_Recorded information_.

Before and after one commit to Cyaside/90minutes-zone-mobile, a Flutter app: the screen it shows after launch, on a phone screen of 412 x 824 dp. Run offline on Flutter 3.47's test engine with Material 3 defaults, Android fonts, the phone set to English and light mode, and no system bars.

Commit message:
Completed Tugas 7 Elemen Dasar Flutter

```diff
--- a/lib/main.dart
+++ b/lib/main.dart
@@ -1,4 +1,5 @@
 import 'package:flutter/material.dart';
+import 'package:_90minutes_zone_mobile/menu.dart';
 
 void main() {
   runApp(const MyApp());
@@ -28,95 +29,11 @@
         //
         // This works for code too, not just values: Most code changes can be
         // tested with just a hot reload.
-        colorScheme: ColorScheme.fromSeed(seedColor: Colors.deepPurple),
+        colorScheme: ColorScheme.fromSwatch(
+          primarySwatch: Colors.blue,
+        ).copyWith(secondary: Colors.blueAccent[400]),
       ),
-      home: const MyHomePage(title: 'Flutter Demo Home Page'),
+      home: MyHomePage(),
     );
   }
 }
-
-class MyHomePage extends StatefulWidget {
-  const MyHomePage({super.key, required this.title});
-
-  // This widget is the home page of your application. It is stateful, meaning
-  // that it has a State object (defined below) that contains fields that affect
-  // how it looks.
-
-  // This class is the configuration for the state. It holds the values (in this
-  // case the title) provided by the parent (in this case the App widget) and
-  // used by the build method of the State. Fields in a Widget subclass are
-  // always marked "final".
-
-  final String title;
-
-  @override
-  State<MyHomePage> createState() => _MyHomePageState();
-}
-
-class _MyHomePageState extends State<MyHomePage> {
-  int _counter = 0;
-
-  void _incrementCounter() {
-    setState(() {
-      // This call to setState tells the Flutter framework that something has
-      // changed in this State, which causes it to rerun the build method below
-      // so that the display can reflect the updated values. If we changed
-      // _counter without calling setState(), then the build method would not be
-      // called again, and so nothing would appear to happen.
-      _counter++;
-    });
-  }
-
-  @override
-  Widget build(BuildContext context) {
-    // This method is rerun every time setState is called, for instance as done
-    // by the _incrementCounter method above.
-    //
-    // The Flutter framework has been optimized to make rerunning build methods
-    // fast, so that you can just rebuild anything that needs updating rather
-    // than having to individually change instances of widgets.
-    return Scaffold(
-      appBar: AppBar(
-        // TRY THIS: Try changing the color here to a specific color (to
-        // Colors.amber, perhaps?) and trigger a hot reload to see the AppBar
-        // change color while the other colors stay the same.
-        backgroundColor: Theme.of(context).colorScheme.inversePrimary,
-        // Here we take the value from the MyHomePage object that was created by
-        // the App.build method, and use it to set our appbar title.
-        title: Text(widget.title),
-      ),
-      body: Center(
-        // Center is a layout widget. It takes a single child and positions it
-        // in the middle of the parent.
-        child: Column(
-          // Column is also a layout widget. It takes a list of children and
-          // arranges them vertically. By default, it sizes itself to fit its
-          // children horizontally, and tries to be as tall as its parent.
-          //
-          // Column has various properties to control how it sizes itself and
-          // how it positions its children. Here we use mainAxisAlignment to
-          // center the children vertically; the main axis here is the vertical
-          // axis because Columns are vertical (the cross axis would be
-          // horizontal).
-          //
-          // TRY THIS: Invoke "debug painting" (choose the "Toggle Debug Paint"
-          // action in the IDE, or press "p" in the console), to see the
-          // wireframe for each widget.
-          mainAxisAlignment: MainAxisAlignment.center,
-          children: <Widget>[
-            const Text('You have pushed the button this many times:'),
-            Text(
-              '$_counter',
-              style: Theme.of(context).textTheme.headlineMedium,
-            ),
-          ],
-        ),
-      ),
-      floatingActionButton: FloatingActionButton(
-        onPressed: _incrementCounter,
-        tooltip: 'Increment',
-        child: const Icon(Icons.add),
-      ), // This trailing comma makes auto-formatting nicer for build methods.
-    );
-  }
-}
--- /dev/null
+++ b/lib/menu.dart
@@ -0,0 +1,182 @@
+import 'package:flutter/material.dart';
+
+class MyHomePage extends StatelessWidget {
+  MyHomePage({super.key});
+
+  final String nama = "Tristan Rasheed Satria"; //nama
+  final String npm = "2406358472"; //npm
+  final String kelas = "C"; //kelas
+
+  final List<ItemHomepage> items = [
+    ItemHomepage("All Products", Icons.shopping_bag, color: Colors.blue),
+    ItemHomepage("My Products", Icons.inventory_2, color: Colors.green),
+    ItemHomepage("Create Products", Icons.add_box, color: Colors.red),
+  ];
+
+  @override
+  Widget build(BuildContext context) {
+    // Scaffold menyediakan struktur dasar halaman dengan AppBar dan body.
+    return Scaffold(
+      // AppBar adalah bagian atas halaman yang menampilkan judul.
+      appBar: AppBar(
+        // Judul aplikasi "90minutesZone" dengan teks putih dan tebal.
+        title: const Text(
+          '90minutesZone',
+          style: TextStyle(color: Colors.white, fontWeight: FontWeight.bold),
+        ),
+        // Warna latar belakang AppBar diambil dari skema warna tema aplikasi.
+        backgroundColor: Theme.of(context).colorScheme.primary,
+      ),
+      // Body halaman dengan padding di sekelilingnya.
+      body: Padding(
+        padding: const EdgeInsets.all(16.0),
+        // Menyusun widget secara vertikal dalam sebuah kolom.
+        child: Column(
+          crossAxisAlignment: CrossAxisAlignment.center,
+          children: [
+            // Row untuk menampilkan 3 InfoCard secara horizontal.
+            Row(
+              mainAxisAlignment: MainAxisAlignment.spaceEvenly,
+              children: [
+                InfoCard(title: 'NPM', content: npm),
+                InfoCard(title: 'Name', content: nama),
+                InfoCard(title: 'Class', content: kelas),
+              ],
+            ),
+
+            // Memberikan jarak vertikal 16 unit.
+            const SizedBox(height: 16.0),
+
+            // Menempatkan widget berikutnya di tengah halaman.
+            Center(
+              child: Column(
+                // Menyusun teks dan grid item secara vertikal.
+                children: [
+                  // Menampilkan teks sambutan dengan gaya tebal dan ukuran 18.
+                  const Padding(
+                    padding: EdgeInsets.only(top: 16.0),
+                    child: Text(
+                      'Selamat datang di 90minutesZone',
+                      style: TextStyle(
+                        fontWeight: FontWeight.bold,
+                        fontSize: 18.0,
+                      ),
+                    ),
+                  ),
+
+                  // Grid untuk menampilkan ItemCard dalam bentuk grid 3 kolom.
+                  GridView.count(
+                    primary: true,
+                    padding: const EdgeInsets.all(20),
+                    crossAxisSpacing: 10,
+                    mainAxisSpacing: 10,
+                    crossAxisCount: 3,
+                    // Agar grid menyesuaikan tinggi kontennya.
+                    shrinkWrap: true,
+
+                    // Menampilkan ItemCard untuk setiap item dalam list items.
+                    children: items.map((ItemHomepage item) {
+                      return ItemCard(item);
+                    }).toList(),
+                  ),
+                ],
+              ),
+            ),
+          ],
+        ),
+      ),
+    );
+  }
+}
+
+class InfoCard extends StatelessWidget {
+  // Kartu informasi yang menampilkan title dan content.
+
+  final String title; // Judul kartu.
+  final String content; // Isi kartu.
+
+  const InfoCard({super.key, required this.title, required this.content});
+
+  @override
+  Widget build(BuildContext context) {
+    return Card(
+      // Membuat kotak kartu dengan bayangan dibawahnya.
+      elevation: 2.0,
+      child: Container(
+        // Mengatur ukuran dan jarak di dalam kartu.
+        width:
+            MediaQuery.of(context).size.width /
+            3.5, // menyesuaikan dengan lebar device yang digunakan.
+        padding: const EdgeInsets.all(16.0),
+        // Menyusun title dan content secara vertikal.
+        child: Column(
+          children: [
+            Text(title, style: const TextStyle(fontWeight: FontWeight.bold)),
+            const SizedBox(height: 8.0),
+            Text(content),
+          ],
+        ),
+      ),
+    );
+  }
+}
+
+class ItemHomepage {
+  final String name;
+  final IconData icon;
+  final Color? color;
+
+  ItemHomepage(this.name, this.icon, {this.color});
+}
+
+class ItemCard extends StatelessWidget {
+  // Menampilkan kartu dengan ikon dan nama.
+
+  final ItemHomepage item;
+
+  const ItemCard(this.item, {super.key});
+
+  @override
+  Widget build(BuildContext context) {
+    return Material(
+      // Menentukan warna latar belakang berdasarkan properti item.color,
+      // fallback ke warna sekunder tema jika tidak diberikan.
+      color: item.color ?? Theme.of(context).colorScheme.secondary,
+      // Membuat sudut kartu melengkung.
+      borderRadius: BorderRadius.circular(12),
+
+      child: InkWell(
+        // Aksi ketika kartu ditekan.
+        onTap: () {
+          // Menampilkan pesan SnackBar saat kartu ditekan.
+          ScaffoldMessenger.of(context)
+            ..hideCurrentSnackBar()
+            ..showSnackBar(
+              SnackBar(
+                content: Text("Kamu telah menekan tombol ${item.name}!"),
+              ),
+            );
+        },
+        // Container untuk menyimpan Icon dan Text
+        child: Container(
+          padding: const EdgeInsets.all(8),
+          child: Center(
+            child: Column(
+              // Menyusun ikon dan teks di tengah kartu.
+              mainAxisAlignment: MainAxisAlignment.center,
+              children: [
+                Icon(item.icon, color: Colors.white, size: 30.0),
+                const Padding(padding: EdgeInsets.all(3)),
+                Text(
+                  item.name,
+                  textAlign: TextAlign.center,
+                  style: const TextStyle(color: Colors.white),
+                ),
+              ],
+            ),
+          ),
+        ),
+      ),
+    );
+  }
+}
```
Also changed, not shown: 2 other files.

_About this exercise_. Copy every line of the records above that holds the word "MyHomePage".

_Solved exercise_.
-      home: const MyHomePage(title: 'Flutter Demo Home Page'),
+      home: MyHomePage(),
-class MyHomePage extends StatefulWidget {
-  const MyHomePage({super.key, required this.title});
-  State<MyHomePage> createState() => _MyHomePageState();
-class _MyHomePageState extends State<MyHomePage> {
-        // Here we take the value from the MyHomePage object that was created by
+class MyHomePage extends StatelessWidget {
+  MyHomePage({super.key});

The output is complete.